and one species that does occur in Ohio but is more associated with the Dolly Sods and the Northern Piedmont brim regions also known as Virginia pussy toes
^zones of uplift from mountain forming, not to be confused with true named mountain ranges outside of piedmont. Most of whats highlighted in pink is ILP and Blue ridge, Ozarks, Ouachita ect. Which you can look up as real regional mountains. Southern piedmont is also a “complex” and Northern is also a mixed “complex”.
often associated with prairie remnants and savanna, often with little bluestem , grama grasses, and the big bluestem group, in more open habitats.
Here in RRG we see it

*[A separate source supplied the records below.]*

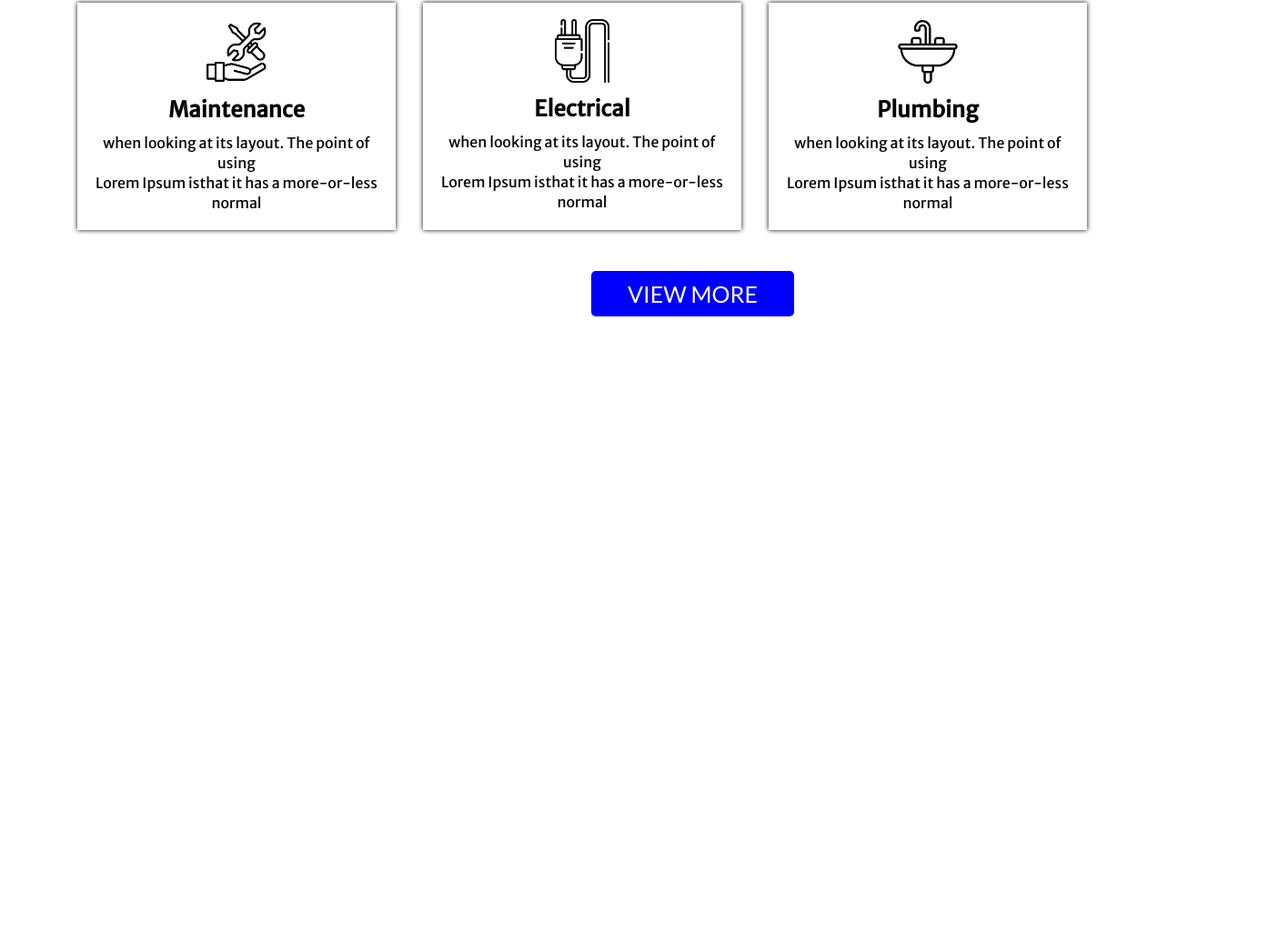
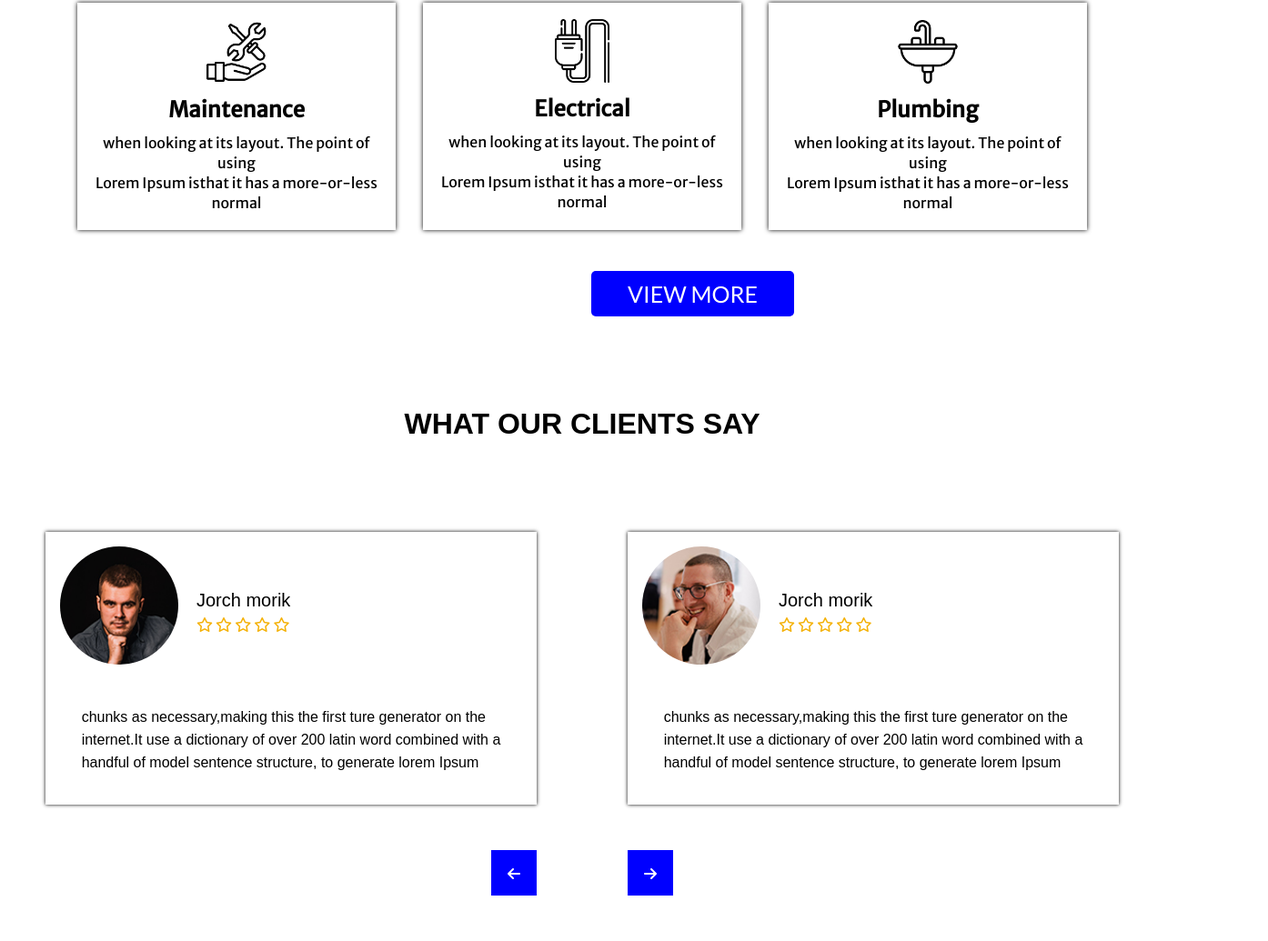
Before and after one commit to Hammas2580/html-css-mobile--responsive-website, a plain HTML site: page index.html in a window 1280 px wide. Shown: the part 2574-3609 px from the top of the page at 91% size, 1394 px wide, since content can reach past the window. Before the commit the page ends 2922 px from the top, so only its background shows below. Drawn offline with Linux system fonts and the light colour scheme.

Commit message:
extra content section done

```diff
--- a/index.html
+++ b/index.html
@@ -189,5 +189,65 @@
       </div>
     </div>
     <button type="button" class="btn-1 btn-4">VIEW MORE</button>
+
+      <!-- --------extra content--------------------- -->
+      <div class="extra-content">
+        <div class="extra-heading">
+          <h1>WHAT OUR CLIENTS SAY</h1>
+        </div>
+      </div>
+     <div class="main-div-1">
+      <div class="div-1">
+        <div class="clinet-img-2">
+          <img src="./assets/image/client-2.jpg" alt="">
+        </div>
+        <div class="extra-text">
+          <p>Jorch morik</p>
+        </div>
+        <div class="star-icons">
+          <i class="fa-regular fa-star"></i>
+          <i class="fa-regular fa-star"></i>
+          <i class="fa-regular fa-star"></i>
+          <i class="fa-regular fa-star"></i>
+          <i class="fa-regular fa-star"></i>
+        </div>
+        <div class="extra-content-1">
+          <p>chunks as necessary,making this the first ture generator on the <br>
+          internet.It use a dictionary of over 200 latin word combined with a <br>
+        handful of model sentence structure, to generate lorem Ipsum</p>
+        </div>
+      </div>
+      <div class="div-1">
+        <div class="clinet-img-2">
+          <img src="./assets/image/client-1.jpg" alt="">
+        </div>
+
+        <div class="extra-text">
+          <p>Jorch morik</p>
+        </div>
+        <div class="star-icons">
+          <i class="fa-regular fa-star"></i>
+          <i class="fa-regular fa-star"></i>
+          <i class="fa-regular fa-star"></i>
+          <i class="fa-regular fa-star"></i>
+          <i class="fa-regular fa-star"></i>
+        </div>
+        <div class="extra-content-1">
+          <p>chunks as necessary,making this the first ture generator on the <br>
+          internet.It use a dictionary of over 200 latin word combined with a <br>
+        handful of model sentence structure, to generate lorem Ipsum</p>
+        </div>
+      </div>
+     </div>
+     <div class="main-button">
+      <div class="button-1">
+        <i class="fa-solid fa-arrow-left"></i>
+
+      </div>
+      <div class="button-2">
+        <i class="fa-solid fa-arrow-right"></i>
+
+      </div>
+     </div>
   </body>
 </html>
--- a/services/style.css
+++ b/services/style.css
@@ -254,3 +254,9 @@ for padding
       width: 100%;
     }
   }
+  @media only screen and (max-width:415px){
+    .btn-4{
+        position: relative;
+        right: 60px;
+    }
+  }
--- a/style.css
+++ b/style.css
@@ -574,3 +574,120 @@ body {
     width: 100%;
   }
 }
+@media only screen and (max-width:420px){
+  .btn-4{
+    margin-left: 100px;
+    display: block;
+
+  }
+}
+/* -------extra content---------------------- */
+.extra-content {
+  display: flex;
+  justify-content: center;
+  align-items: center;
+  margin: 100px;
+}
+.extra-heading > h1 {
+  font-family: sans-serif;
+  font-weight: 550;
+}
+.main-div-1 {
+  display: flex;
+  justify-content: center;
+  align-items: center;
+  margin-top: -50px;
+  /* gap: 200px; */
+}
+.div-1 {
+  width: 550px;
+  height: 300px;
+  border: 1px solid white;
+  background-color: white;
+  box-shadow: 0px 0px 4px black;
+  margin: 50px;
+}
+.clinet-img-2 {
+  margin: 15px;
+}
+.clinet-img-2 img {
+  width: 130px;
+  height: 130px;
+  border-radius: 50%;
+}
+.star-icons {
+  position: relative;
+  top: -100px;
+  left: 160px;
+  margin: 5px;
+  color: rgb(244, 177, 6);
+}
+.extra-text {
+  position: relative;
+  top: -100px;
+  left: 165px;
+}
+.extra-text p {
+  font-size: 20px;
+  font-family: sans-serif;
+}
+.extra-content-1 {
+  display: flex;
+  justify-content: center;
+  align-items: center;
+  margin: -25px;
+}
+.extra-content-1 > p {
+  font-family: sans-serif;
+  line-height: 25px;
+  font-weight: 450;
+}
+.main-button {
+  display: flex;
+  justify-content: center;
+  align-items: center;
+  margin-top: -50px;
+  cursor: pointer;
+}
+.button-1 {
+  width: 50px;
+  height: 50px;
+  border: 1px soild black;
+  background-color: blue;
+  margin: 50px;
+}
+.button-2 {
+  width: 50px;
+  height: 50px;
+  border: 1px soild black;
+  background-color: blue;
+  margin: 50px;
+}
+.fa-arrow-left {
+  display: flex;
+  justify-content: center;
+  align-items: center;
+  margin: 18px;
+  color: white;
+}
+.fa-arrow-right {
+  display: flex;
+  justify-content: center;
+  align-items: center;
+  margin: 18px;
+  color: white;
+}
+@media only screen and (max-width:600px){
+  .main-div-1{
+    display: flex;
+    flex-direction: column;
+    justify-content: center;
+    align-items: center;
+  }
+  .star-icons{
+    width: 300px;
+  }
+  .extra-text{
+    width: 300px;
+  }
+}
```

On less ericaceous, richer mesic hillsides deeply sloped and rocky enough to still experience part shade to full sun light specifications similar to open woods or savanna despite the fire suppression long since supplied to Kentucky( along with every state) with fragmentation and the brainwashing words of smokey the bear, These hillsides with more alkaline lime parental material to acidic sand there is less specialized ephemeral forbes and with that more common mid spring forbe diversity total since site requirements are so broad. Here is a classic locally abundant species that generally is found more inline with specific aster population diversity, such as Prenanthes spp., Krigia biflora, and Packera obovata. The common grasses and sedges on these more open hillside sites depending on light exposure level are Koeleria macrantha, Carex pensylvanica, Aristida purpurea, and Carex communis, all of which are associated heavily with each other due to basal foliage, more light requirements, and lower growth form (except for Koeleria macrantha). While competition and cohabitation of niche is an indirect association, this species typically requires direct association for long term establishment. As a hemiparasitic plant, this species does photosynthesize but is known to establish in higher quantities when the grasses and sedges above are more present as it’s primary host species are these grass and sedge species in these open forest habitats. While every once in a while finding it’s haustoria in the vigorous asteraceae (honestly most things in direct rootzone, including trees) and potentially reducing their vigor keeping competition functions minimalized it’s primary hosts are more than likely chemically sniffed out from the root exudence made/excreted as the roots of these sedges and grasses elongate, instead of what is just an interaction due to root zones interacting. Haustoria are specialized organs found in many parasitic plants that enable a plant to embed themselves forming a vascular union where they can force/ share nutrients at will. It’s very similar to ectomycorrhizal embeddance between cells where the haustoria are found in intracellular gaps between cells prior to tapping vascular regions in full. So this would be visually much different from endo-arbuscular mycorrhizal connections which are cell invaginators and embedders. I will reiterate this, when I say look, I am truly speaking of visually looks similar, interaction wise, they are still very different mechanisms. As for spreading, while seeds are the primary establishment factor, if hosts are present, large clumps of this population grow asexually via rhizomes in a relatively unidirectional pattern.
If you are attempting to reconstruct/make/restore a prairie, this is the easiest hemiparasite to get established, it’s also great for permaculture spots as while reducing vigor in plants may seem bad at first, It will increase diversity and light spacing meaning more healthier communities. It’s utilized often for sore throat issues and stomach issues via as dried out leaves for tea so it serves multiple purposes in reducing competitive spacing, increasing light penetration for seeds and germinating plants, and for attracting beneficial insects, a valuable transition season nectar source, and for medicinal purposes.